** Revision comparison data **
# # # # #
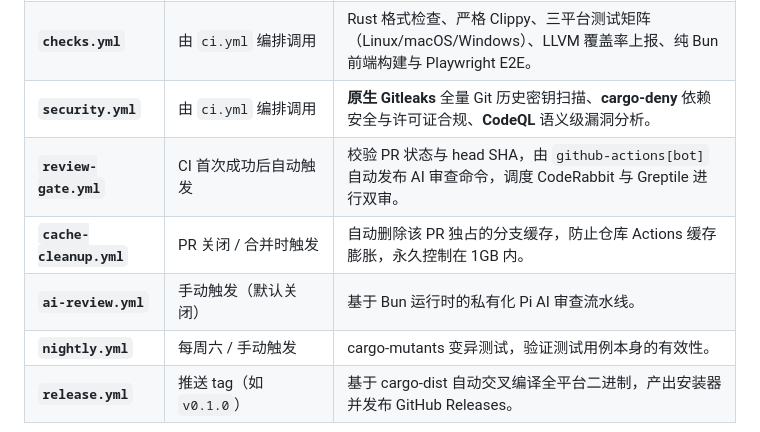
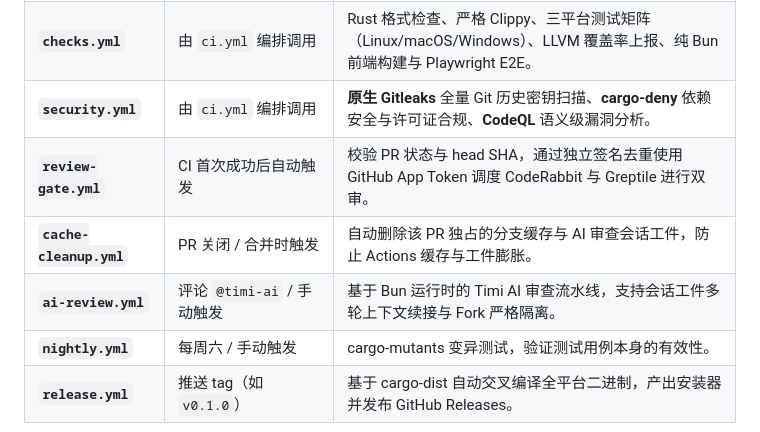
Before and after one commit to 0xTimi-labs/rust-template, a Markdown page: README.md, the part around the change. GitHub-like rendering.

Commit message:
docs: 更新 CI 流水线、AI 审查门禁与凭据配置指南
同步更新 GitHub Actions 架构、Review Gate 独立签名去重、GitHub App 凭据与 Actions 依赖版本基线。

```diff
--- a/README.md
+++ b/README.md
@@ -29,9 +29,9 @@ python3 scripts/setup.py <你的GitHub组织/用户名> my-project "我的新项
 | **`ci.yml`** | PR / push main / merge_group / 每周一定时 | **CI 编排者**：并行调度 `checks.yml` 与 `security.yml`，具备 SHA 级精准防抖。 |
 | **`checks.yml`** | 由 `ci.yml` 编排调用 | Rust 格式检查、严格 Clippy、三平台测试矩阵（Linux/macOS/Windows）、LLVM 覆盖率上报、纯 Bun 前端构建与 Playwright E2E。 |
 | **`security.yml`** | 由 `ci.yml` 编排调用 | **原生 Gitleaks** 全量 Git 历史密钥扫描、**cargo-deny** 依赖安全与许可证合规、**CodeQL** 语义级漏洞分析。 |
-| **`review-gate.yml`** | CI 首次成功后自动触发 | 校验 PR 状态与 head SHA，由 `github-actions[bot]` 自动发布 AI 审查命令，调度 CodeRabbit 与 Greptile 进行双审。 |
-| **`cache-cleanup.yml`** | PR 关闭 / 合并时触发 | 自动删除该 PR 独占的分支缓存，防止仓库 Actions 缓存膨胀，永久控制在 1GB 内。 |
-| **`ai-review.yml`** | 手动触发（默认关闭） | 基于 Bun 运行时的私有化 Pi AI 审查流水线。 |
+| **`review-gate.yml`** | CI 首次成功后自动触发 | 校验 PR 状态与 head SHA，通过独立签名去重使用 GitHub App Token 调度 CodeRabbit 与 Greptile 进行双审。 |
+| **`cache-cleanup.yml`** | PR 关闭 / 合并时触发 | 自动删除该 PR 独占的分支缓存与 AI 审查会话工件，防止 Actions 缓存与工件膨胀。 |
+| **`ai-review.yml`** | 评论 `@timi-ai` / 手动触发 | 基于 Bun 运行时的 Timi AI 审查流水线，支持会话工件多轮上下文续接与 Fork 严格隔离。 |
 | **`nightly.yml`** | 每周六 / 手动触发 | cargo-mutants 变异测试，验证测试用例本身的有效性。 |
 | **`release.yml`** | 推送 tag（如 `v0.1.0`） | 基于 cargo-dist 自动交叉编译全平台二进制，产出安装器并发布 GitHub Releases。 |
 
```
Also changed, not shown: docs/github-actions-setup-guide.md (+10 -6 lines), docs/project-setup-guide.md (+4 -3 lines).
# # # # #
** What the task asks **
Give back every record exactly. Omit the pictures.

** Reply to the task **
Before and after one commit to 0xTimi-labs/rust-template, a Markdown page: README.md, the part around the change. GitHub-like rendering.

Commit message:
docs: 更新 CI 流水线、AI 审查门禁与凭据配置指南
同步更新 GitHub Actions 架构、Review Gate 独立签名去重、GitHub App 凭据与 Actions 依赖版本基线。

```diff
--- a/README.md
+++ b/README.md
@@ -29,9 +29,9 @@ python3 scripts/setup.py <你的GitHub组织/用户名> my-project "我的新项
 | **`ci.yml`** | PR / push main / merge_group / 每周一定时 | **CI 编排者**：并行调度 `checks.yml` 与 `security.yml`，具备 SHA 级精准防抖。 |
 | **`checks.yml`** | 由 `ci.yml` 编排调用 | Rust 格式检查、严格 Clippy、三平台测试矩阵（Linux/macOS/Windows）、LLVM 覆盖率上报、纯 Bun 前端构建与 Playwright E2E。 |
 | **`security.yml`** | 由 `ci.yml` 编排调用 | **原生 Gitleaks** 全量 Git 历史密钥扫描、**cargo-deny** 依赖安全与许可证合规、**CodeQL** 语义级漏洞分析。 |
-| **`review-gate.yml`** | CI 首次成功后自动触发 | 校验 PR 状态与 head SHA，由 `github-actions[bot]` 自动发布 AI 审查命令，调度 CodeRabbit 与 Greptile 进行双审。 |
-| **`cache-cleanup.yml`** | PR 关闭 / 合并时触发 | 自动删除该 PR 独占的分支缓存，防止仓库 Actions 缓存膨胀，永久控制在 1GB 内。 |
-| **`ai-review.yml`** | 手动触发（默认关闭） | 基于 Bun 运行时的私有化 Pi AI 审查流水线。 |
+| **`review-gate.yml`** | CI 首次成功后自动触发 | 校验 PR 状态与 head SHA，通过独立签名去重使用 GitHub App Token 调度 CodeRabbit 与 Greptile 进行双审。 |
+| **`cache-cleanup.yml`** | PR 关闭 / 合并时触发 | 自动删除该 PR 独占的分支缓存与 AI 审查会话工件，防止 Actions 缓存与工件膨胀。 |
+| **`ai-review.yml`** | 评论 `@timi-ai` / 手动触发 | 基于 Bun 运行时的 Timi AI 审查流水线，支持会话工件多轮上下文续接与 Fork 严格隔离。 |
 | **`nightly.yml`** | 每周六 / 手动触发 | cargo-mutants 变异测试，验证测试用例本身的有效性。 |
 | **`release.yml`** | 推送 tag（如 `v0.1.0`） | 基于 cargo-dist 自动交叉编译全平台二进制，产出安装器并发布 GitHub Releases。 |
 
```
Also changed, not shown: docs/github-actions-setup-guide.md (+10 -6 lines), docs/project-setup-guide.md (+4 -3 lines).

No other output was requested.